Assignment: Without including any images, repeat the listing below exactly.

Records to process:
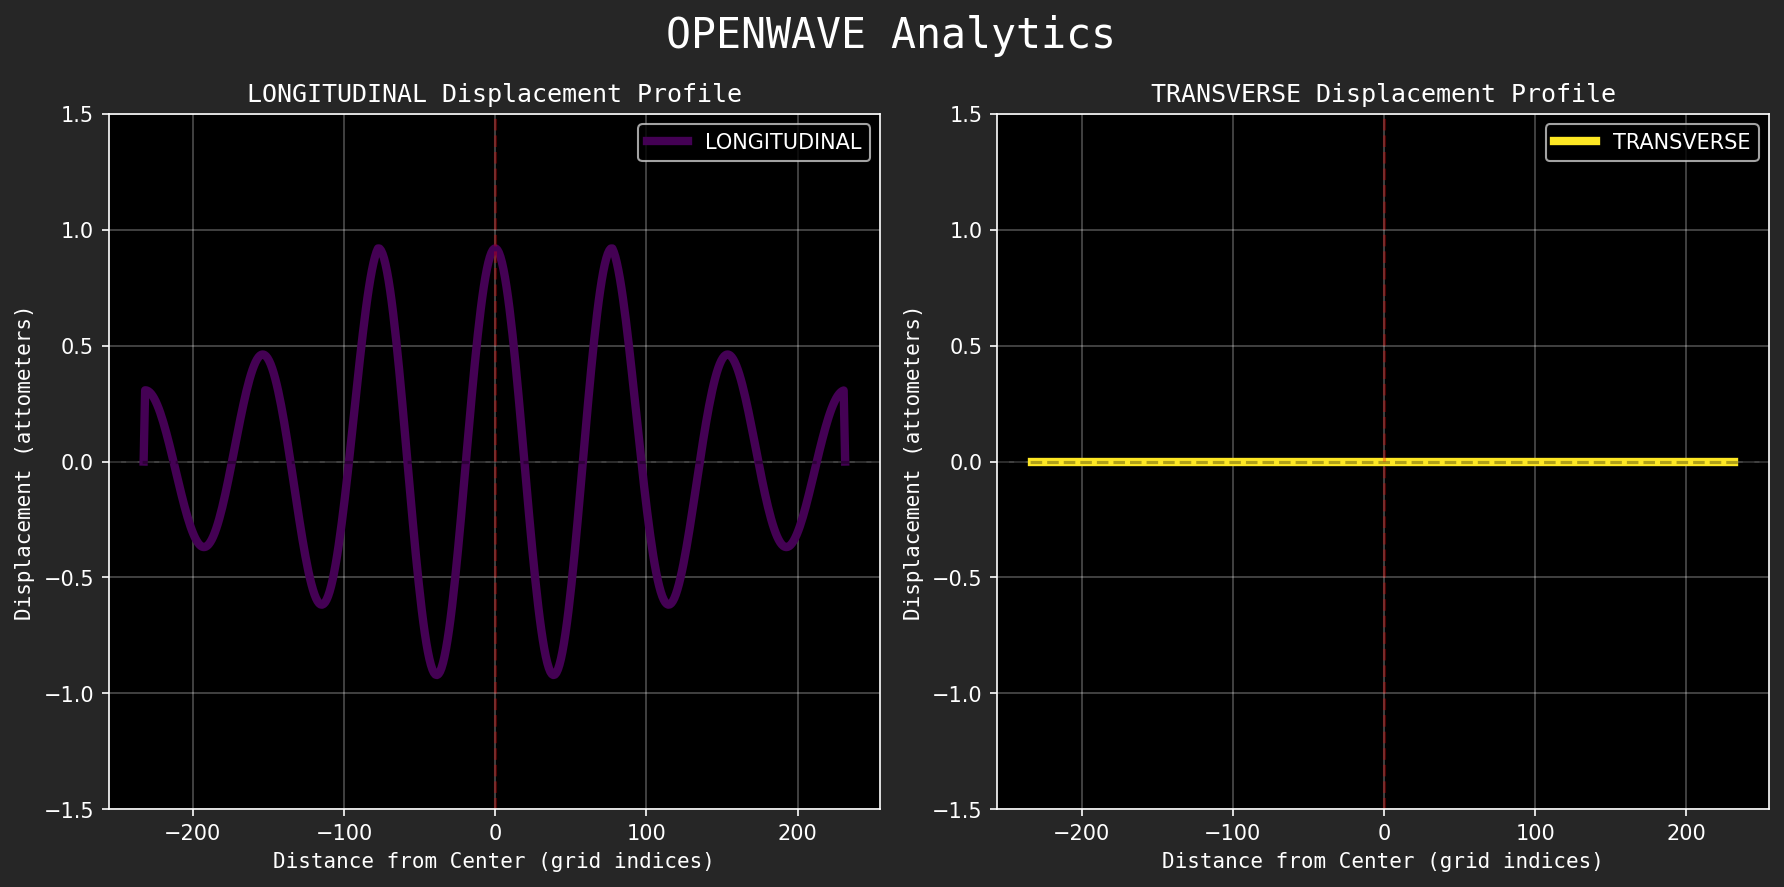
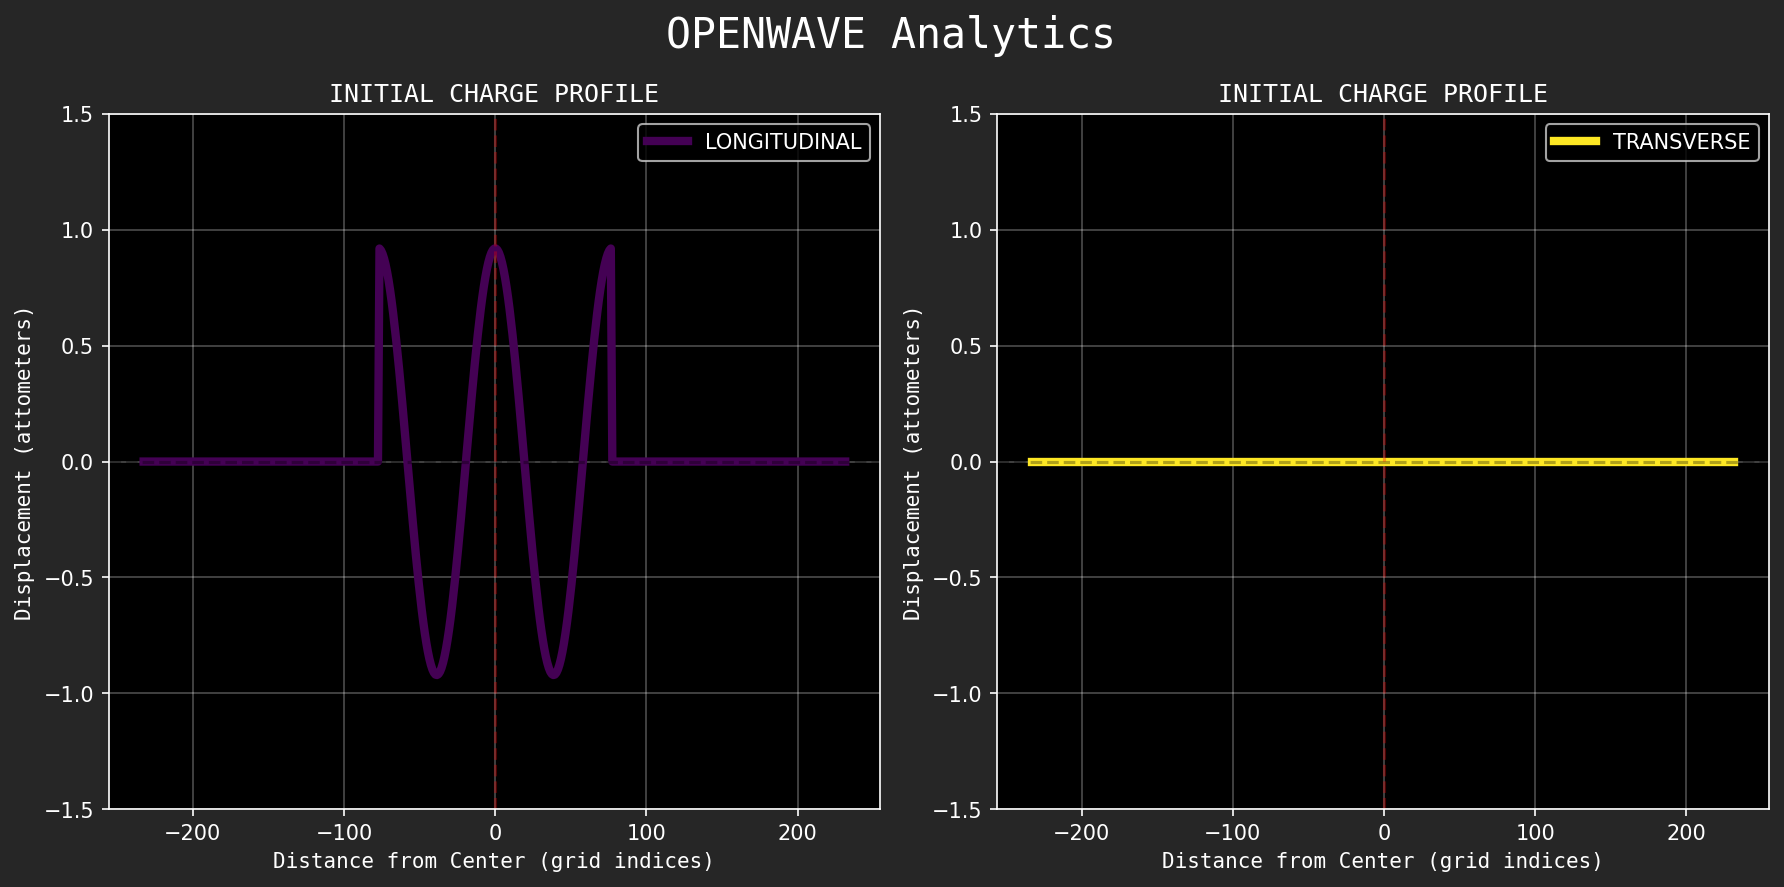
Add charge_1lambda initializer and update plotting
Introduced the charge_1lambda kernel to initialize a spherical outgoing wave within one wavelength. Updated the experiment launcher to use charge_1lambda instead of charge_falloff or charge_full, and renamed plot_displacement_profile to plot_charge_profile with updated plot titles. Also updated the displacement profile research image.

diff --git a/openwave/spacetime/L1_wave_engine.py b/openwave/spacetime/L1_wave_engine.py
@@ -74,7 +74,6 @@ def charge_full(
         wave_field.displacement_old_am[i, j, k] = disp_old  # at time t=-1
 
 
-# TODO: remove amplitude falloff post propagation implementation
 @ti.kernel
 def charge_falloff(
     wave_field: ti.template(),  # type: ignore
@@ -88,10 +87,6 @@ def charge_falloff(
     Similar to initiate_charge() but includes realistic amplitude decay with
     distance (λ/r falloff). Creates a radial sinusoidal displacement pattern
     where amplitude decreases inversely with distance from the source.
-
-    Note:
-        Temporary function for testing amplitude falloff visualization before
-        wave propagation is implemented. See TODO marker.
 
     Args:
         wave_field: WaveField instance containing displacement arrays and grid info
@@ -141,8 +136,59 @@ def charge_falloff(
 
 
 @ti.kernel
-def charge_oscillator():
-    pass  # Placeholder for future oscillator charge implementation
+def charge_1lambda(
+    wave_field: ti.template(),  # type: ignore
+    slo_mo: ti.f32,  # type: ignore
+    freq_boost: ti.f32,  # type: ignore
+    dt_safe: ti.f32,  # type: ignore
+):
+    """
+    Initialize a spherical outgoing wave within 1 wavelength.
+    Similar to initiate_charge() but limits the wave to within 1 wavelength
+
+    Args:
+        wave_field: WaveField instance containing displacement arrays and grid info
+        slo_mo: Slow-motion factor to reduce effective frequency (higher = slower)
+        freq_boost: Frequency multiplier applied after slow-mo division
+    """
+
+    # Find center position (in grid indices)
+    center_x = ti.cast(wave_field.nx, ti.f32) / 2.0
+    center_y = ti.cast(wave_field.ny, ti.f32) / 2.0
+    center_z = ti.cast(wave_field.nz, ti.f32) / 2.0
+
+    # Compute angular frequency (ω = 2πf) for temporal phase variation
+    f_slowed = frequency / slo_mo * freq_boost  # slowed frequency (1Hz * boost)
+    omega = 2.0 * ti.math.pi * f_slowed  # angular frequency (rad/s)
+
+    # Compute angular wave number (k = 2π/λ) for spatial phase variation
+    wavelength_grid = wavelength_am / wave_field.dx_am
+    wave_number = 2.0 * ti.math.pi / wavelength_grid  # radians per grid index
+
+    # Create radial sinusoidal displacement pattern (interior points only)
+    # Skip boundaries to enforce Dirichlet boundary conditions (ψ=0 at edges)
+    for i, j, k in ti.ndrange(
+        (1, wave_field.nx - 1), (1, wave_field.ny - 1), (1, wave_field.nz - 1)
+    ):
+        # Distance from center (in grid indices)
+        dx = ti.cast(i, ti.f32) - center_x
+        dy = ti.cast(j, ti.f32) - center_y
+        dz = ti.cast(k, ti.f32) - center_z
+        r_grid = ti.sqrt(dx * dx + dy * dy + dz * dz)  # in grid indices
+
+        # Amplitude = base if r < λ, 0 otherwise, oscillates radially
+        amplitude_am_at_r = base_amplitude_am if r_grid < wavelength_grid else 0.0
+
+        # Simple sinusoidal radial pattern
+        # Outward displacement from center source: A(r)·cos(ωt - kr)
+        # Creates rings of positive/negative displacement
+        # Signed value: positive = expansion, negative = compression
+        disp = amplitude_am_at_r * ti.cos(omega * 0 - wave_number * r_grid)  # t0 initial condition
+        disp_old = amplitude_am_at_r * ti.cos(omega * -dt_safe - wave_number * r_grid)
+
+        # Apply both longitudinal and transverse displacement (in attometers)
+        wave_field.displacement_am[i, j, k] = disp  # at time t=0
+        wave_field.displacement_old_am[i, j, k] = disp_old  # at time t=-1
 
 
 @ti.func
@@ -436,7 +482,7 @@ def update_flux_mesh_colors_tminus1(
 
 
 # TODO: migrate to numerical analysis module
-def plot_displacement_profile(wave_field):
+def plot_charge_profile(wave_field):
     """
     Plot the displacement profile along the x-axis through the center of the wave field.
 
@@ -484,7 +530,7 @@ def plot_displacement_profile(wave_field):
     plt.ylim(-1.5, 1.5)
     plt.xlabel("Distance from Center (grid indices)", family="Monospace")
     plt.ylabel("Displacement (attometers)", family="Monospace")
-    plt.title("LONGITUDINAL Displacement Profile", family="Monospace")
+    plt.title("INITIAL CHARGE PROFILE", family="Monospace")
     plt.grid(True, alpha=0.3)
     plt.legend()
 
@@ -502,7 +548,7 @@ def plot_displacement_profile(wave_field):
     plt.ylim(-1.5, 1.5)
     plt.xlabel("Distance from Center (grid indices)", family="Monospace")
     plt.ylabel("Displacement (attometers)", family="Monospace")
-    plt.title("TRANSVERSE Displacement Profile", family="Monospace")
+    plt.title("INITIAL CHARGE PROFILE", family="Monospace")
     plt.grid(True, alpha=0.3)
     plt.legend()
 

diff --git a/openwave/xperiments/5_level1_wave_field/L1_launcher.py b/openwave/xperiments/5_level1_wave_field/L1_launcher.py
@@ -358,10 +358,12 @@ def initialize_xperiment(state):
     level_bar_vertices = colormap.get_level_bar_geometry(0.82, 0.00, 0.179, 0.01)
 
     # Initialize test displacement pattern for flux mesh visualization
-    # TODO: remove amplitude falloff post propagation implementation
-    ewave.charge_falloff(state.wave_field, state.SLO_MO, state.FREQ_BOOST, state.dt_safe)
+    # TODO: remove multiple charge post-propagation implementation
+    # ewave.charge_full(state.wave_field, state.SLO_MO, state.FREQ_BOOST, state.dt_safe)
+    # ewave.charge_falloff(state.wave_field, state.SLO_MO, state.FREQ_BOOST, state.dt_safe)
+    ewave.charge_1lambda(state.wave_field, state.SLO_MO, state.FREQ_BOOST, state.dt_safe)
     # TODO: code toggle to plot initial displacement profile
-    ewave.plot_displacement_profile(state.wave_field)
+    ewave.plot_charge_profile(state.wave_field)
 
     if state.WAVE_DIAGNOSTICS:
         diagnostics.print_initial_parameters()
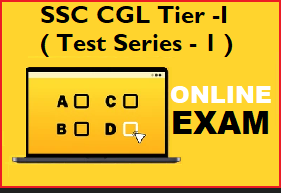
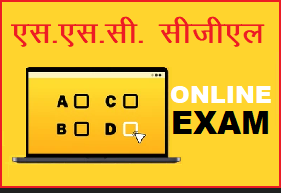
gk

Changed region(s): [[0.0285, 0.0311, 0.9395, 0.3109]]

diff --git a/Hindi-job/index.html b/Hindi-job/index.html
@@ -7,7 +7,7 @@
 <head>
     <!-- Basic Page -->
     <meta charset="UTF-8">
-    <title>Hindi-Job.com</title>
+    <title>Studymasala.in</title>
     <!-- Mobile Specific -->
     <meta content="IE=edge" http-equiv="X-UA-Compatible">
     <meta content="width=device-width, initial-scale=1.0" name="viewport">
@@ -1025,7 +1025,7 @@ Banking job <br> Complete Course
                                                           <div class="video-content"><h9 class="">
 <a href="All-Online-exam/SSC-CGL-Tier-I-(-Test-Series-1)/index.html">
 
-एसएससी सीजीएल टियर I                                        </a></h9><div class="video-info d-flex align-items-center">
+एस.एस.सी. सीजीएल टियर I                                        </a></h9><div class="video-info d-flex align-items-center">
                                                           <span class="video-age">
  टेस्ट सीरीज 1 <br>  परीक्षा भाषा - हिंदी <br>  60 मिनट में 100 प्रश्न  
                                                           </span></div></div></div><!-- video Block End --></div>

Reply to the exercise:
Add charge_1lambda initializer and update plotting
Introduced the charge_1lambda kernel to initialize a spherical outgoing wave within one wavelength. Updated the experiment launcher to use charge_1lambda instead of charge_falloff or charge_full, and renamed plot_displacement_profile to plot_charge_profile with updated plot titles. Also updated the displacement profile research image.

diff --git a/openwave/spacetime/L1_wave_engine.py b/openwave/spacetime/L1_wave_engine.py
@@ -74,7 +74,6 @@ def charge_full(
         wave_field.displacement_old_am[i, j, k] = disp_old  # at time t=-1
 
 
-# TODO: remove amplitude falloff post propagation implementation
 @ti.kernel
 def charge_falloff(
     wave_field: ti.template(),  # type: ignore
@@ -88,10 +87,6 @@ def charge_falloff(
     Similar to initiate_charge() but includes realistic amplitude decay with
     distance (λ/r falloff). Creates a radial sinusoidal displacement pattern
     where amplitude decreases inversely with distance from the source.
-
-    Note:
-        Temporary function for testing amplitude falloff visualization before
-        wave propagation is implemented. See TODO marker.
 
     Args:
         wave_field: WaveField instance containing displacement arrays and grid info
@@ -141,8 +136,59 @@ def charge_falloff(
 
 
 @ti.kernel
-def charge_oscillator():
-    pass  # Placeholder for future oscillator charge implementation
+def charge_1lambda(
+    wave_field: ti.template(),  # type: ignore
+    slo_mo: ti.f32,  # type: ignore
+    freq_boost: ti.f32,  # type: ignore
+    dt_safe: ti.f32,  # type: ignore
+):
+    """
+    Initialize a spherical outgoing wave within 1 wavelength.
+    Similar to initiate_charge() but limits the wave to within 1 wavelength
+
+    Args:
+        wave_field: WaveField instance containing displacement arrays and grid info
+        slo_mo: Slow-motion factor to reduce effective frequency (higher = slower)
+        freq_boost: Frequency multiplier applied after slow-mo division
+    """
+
+    # Find center position (in grid indices)
+    center_x = ti.cast(wave_field.nx, ti.f32) / 2.0
+    center_y = ti.cast(wave_field.ny, ti.f32) / 2.0
+    center_z = ti.cast(wave_field.nz, ti.f32) / 2.0
+
+    # Compute angular frequency (ω = 2πf) for temporal phase variation
+    f_slowed = frequency / slo_mo * freq_boost  # slowed frequency (1Hz * boost)
+    omega = 2.0 * ti.math.pi * f_slowed  # angular frequency (rad/s)
+
+    # Compute angular wave number (k = 2π/λ) for spatial phase variation
+    wavelength_grid = wavelength_am / wave_field.dx_am
+    wave_number = 2.0 * ti.math.pi / wavelength_grid  # radians per grid index
+
+    # Create radial sinusoidal displacement pattern (interior points only)
+    # Skip boundaries to enforce Dirichlet boundary conditions (ψ=0 at edges)
+    for i, j, k in ti.ndrange(
+        (1, wave_field.nx - 1), (1, wave_field.ny - 1), (1, wave_field.nz - 1)
+    ):
+        # Distance from center (in grid indices)
+        dx = ti.cast(i, ti.f32) - center_x
+        dy = ti.cast(j, ti.f32) - center_y
+        dz = ti.cast(k, ti.f32) - center_z
+        r_grid = ti.sqrt(dx * dx + dy * dy + dz * dz)  # in grid indices
+
+        # Amplitude = base if r < λ, 0 otherwise, oscillates radially
+        amplitude_am_at_r = base_amplitude_am if r_grid < wavelength_grid else 0.0
+
+        # Simple sinusoidal radial pattern
+        # Outward displacement from center source: A(r)·cos(ωt - kr)
+        # Creates rings of positive/negative displacement
+        # Signed value: positive = expansion, negative = compression
+        disp = amplitude_am_at_r * ti.cos(omega * 0 - wave_number * r_grid)  # t0 initial condition
+        disp_old = amplitude_am_at_r * ti.cos(omega * -dt_safe - wave_number * r_grid)
+
+        # Apply both longitudinal and transverse displacement (in attometers)
+        wave_field.displacement_am[i, j, k] = disp  # at time t=0
+        wave_field.displacement_old_am[i, j, k] = disp_old  # at time t=-1
 
 
 @ti.func
@@ -436,7 +482,7 @@ def update_flux_mesh_colors_tminus1(
 
 
 # TODO: migrate to numerical analysis module
-def plot_displacement_profile(wave_field):
+def plot_charge_profile(wave_field):
     """
     Plot the displacement profile along the x-axis through the center of the wave field.
 
@@ -484,7 +530,7 @@ def plot_displacement_profile(wave_field):
     plt.ylim(-1.5, 1.5)
     plt.xlabel("Distance from Center (grid indices)", family="Monospace")
     plt.ylabel("Displacement (attometers)", family="Monospace")
-    plt.title("LONGITUDINAL Displacement Profile", family="Monospace")
+    plt.title("INITIAL CHARGE PROFILE", family="Monospace")
     plt.grid(True, alpha=0.3)
     plt.legend()
 
@@ -502,7 +548,7 @@ def plot_displacement_profile(wave_field):
     plt.ylim(-1.5, 1.5)
     plt.xlabel("Distance from Center (grid indices)", family="Monospace")
     plt.ylabel("Displacement (attometers)", family="Monospace")
-    plt.title("TRANSVERSE Displacement Profile", family="Monospace")
+    plt.title("INITIAL CHARGE PROFILE", family="Monospace")
     plt.grid(True, alpha=0.3)
     plt.legend()
 

diff --git a/openwave/xperiments/5_level1_wave_field/L1_launcher.py b/openwave/xperiments/5_level1_wave_field/L1_launcher.py
@@ -358,10 +358,12 @@ def initialize_xperiment(state):
     level_bar_vertices = colormap.get_level_bar_geometry(0.82, 0.00, 0.179, 0.01)
 
     # Initialize test displacement pattern for flux mesh visualization
-    # TODO: remove amplitude falloff post propagation implementation
-    ewave.charge_falloff(state.wave_field, state.SLO_MO, state.FREQ_BOOST, state.dt_safe)
+    # TODO: remove multiple charge post-propagation implementation
+    # ewave.charge_full(state.wave_field, state.SLO_MO, state.FREQ_BOOST, state.dt_safe)
+    # ewave.charge_falloff(state.wave_field, state.SLO_MO, state.FREQ_BOOST, state.dt_safe)
+    ewave.charge_1lambda(state.wave_field, state.SLO_MO, state.FREQ_BOOST, state.dt_safe)
     # TODO: code toggle to plot initial displacement profile
-    ewave.plot_displacement_profile(state.wave_field)
+    ewave.plot_charge_profile(state.wave_field)
 
     if state.WAVE_DIAGNOSTICS:
         diagnostics.print_initial_parameters()
gk

Changed region(s): [[0.0285, 0.0311, 0.9395, 0.3109]]

diff --git a/Hindi-job/index.html b/Hindi-job/index.html
@@ -7,7 +7,7 @@
 <head>
     <!-- Basic Page -->
     <meta charset="UTF-8">
-    <title>Hindi-Job.com</title>
+    <title>Studymasala.in</title>
     <!-- Mobile Specific -->
     <meta content="IE=edge" http-equiv="X-UA-Compatible">
     <meta content="width=device-width, initial-scale=1.0" name="viewport">
@@ -1025,7 +1025,7 @@ Banking job <br> Complete Course
                                                           <div class="video-content"><h9 class="">
 <a href="All-Online-exam/SSC-CGL-Tier-I-(-Test-Series-1)/index.html">
 
-एसएससी सीजीएल टियर I                                        </a></h9><div class="video-info d-flex align-items-center">
+एस.एस.सी. सीजीएल टियर I                                        </a></h9><div class="video-info d-flex align-items-center">
                                                           <span class="video-age">
  टेस्ट सीरीज 1 <br>  परीक्षा भाषा - हिंदी <br>  60 मिनट में 100 प्रश्न  
                                                           </span></div></div></div><!-- video Block End --></div>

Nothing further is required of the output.